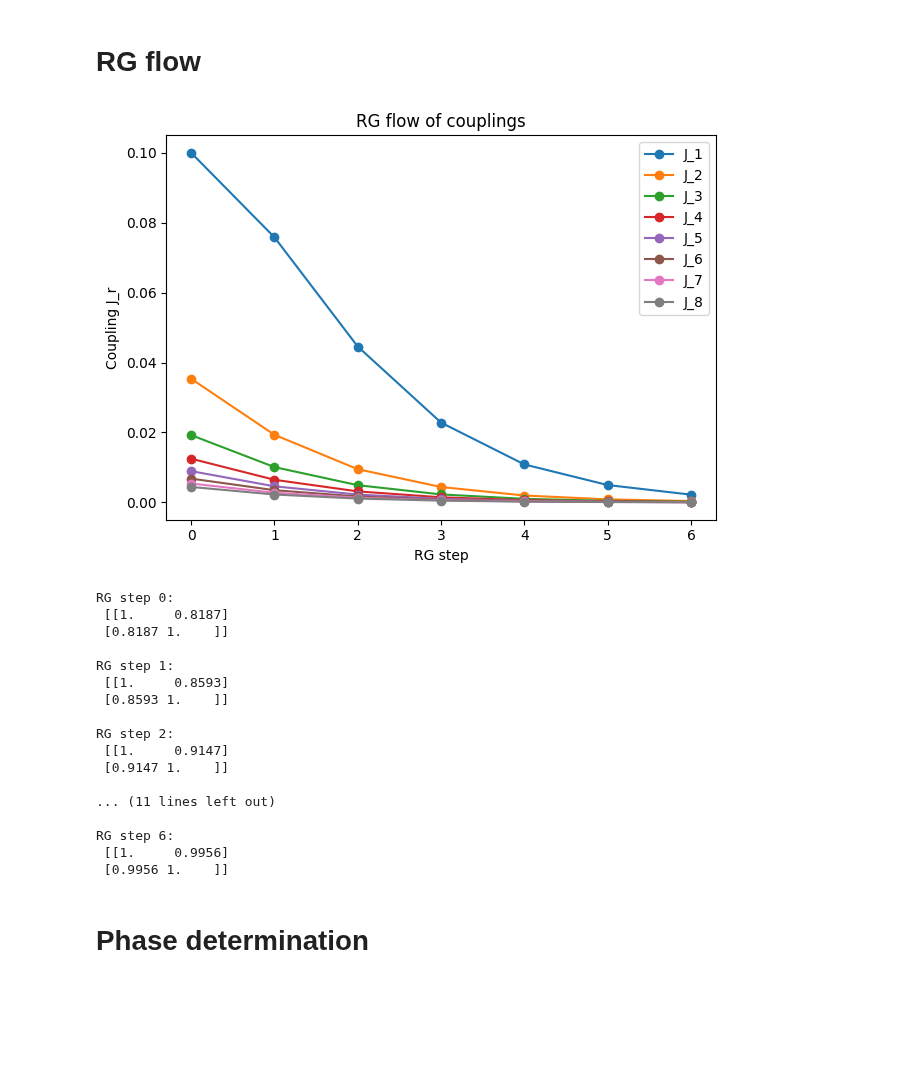
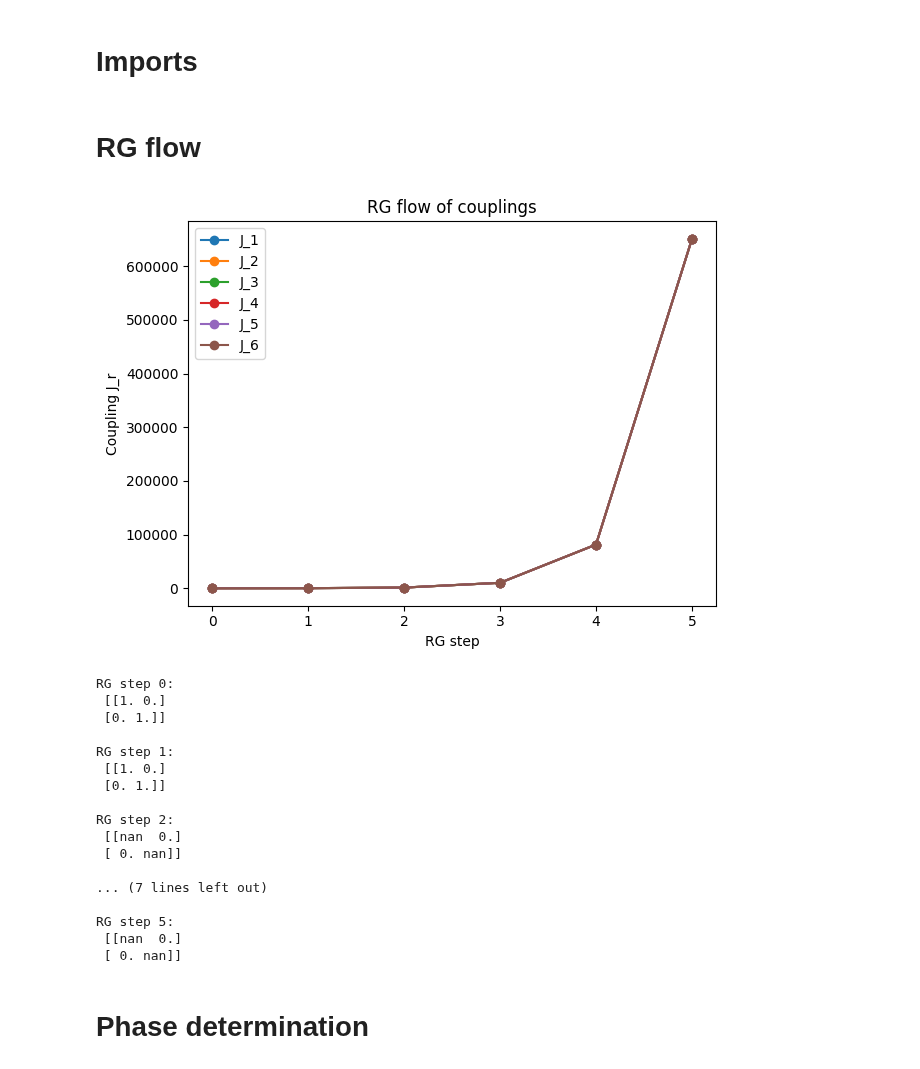
Before and after one commit to erbilcanartun/long-range-ising-chain, a Jupyter notebook: notebooks/new_foundation-numba.ipynb, the cells around one changed output. Cells and saved outputs as stored; diff of their text form; code cells hidden in the pictures; blank space fills up the shorter version.

```diff
--- a/notebooks/new_foundation-numba.ipynb
+++ b/notebooks/new_foundation-numba.ipynb
@@ -1,3 +1,5 @@
+# %% [markdown]
+# Imports
 # %%
 import numpy as np
 import matplotlib.pyplot as plt
@@ -8,35 +10,35 @@ from new_numba import *
 # %% [markdown]
 # RG flow
 # %%
-J0 = 1/10
-a = 1.5
-max_dist_final = 8
-n_steps = 6
+J0 = 20
+a = 0
+max_dist_final = 6
+n_steps = 5
 
 J_list, T_list = generate_rg_flow(J0, a, max_dist_final, n_steps, trace_TM=True, TM_r=1)
 flows = extract_flows(J_list, max_dist_final)
 plot_rg_flow(flows, distances_to_plot=[1, 2, 3, 4, 5, 6, 7, 8])
 
 [print(f"\nRG step {i}:\n", np.round(t, 4)) for i, t in enumerate(T_list)];
 # %% [output]
-[figure, old version]
+[figure, new version]
 RG step 0:
- [[1.     0.8187]
- [0.8187 1.    ]]
+ [[1. 0.]
+ [0. 1.]]
 
 RG step 1:
- [[1.     0.8593]
- [0.8593 1.    ]]
+ [[1. 0.]
+ [0. 1.]]
 
 RG step 2:
- [[1.     0.9147]
- [0.9147 1.    ]]
+ [[nan  0.]
+ [ 0. nan]]
 
-... (11 lines left out)
+... (7 lines left out)
 
-RG step 6:
- [[1.     0.9956]
- [0.9956 1.    ]]
+RG step 5:
+ [[nan  0.]
+ [ 0. nan]]
 # %% [markdown]
 # Phase determination
 # %%
```
Also changed, not shown: parts of 14 cells of this notebook, 16 other files.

■ **TASK TO COMPLETE**: Filter the listing above for lines with the word "flows", and copy each one you find.

■ **ANSWER BELOW**:
 flows = extract_flows(J_list, max_dist_final)
 plot_rg_flow(flows, distances_to_plot=[1, 2, 3, 4, 5, 6, 7, 8])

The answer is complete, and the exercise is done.